Segment Open
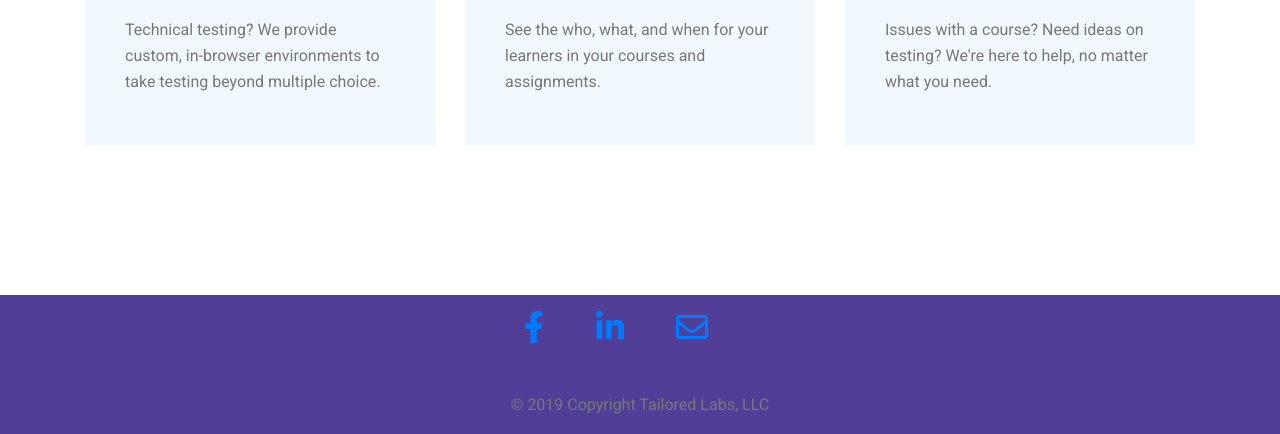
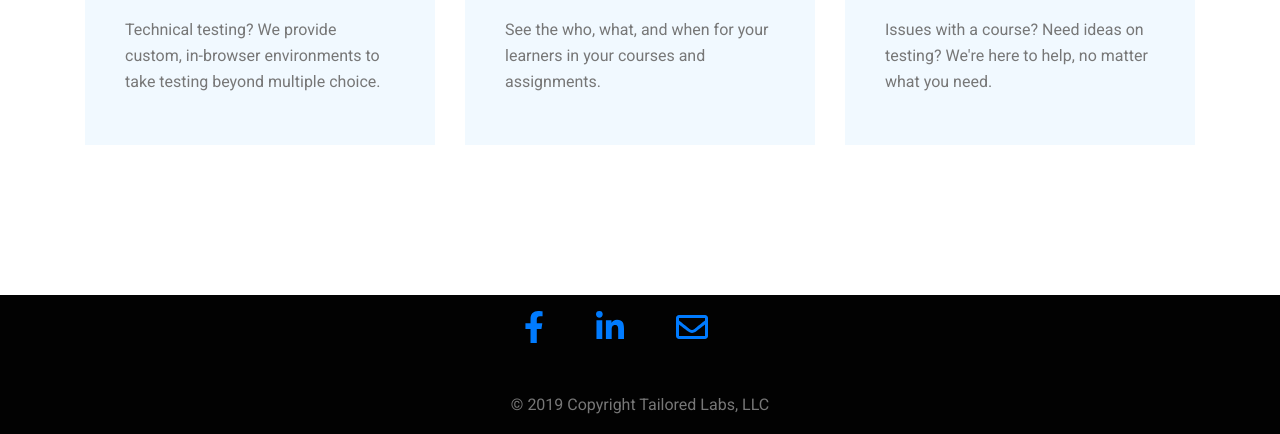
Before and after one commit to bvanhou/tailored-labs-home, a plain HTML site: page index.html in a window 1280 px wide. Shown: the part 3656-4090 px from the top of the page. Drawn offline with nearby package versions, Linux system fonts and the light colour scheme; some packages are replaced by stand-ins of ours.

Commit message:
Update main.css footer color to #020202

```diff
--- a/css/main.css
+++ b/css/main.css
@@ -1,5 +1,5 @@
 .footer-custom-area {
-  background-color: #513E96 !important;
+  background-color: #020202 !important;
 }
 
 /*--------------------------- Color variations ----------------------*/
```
Segment Closed
-- Task requirements --
Your answer should consist only of the lines from the one with "Update main.css footer color to #020202" through the last line of the entries above, retyped exactly.

-- Output of the task --
Update main.css footer color to #020202

```diff
--- a/css/main.css
+++ b/css/main.css
@@ -1,5 +1,5 @@
 .footer-custom-area {
-  background-color: #513E96 !important;
+  background-color: #020202 !important;
 }
 
 /*--------------------------- Color variations ----------------------*/
```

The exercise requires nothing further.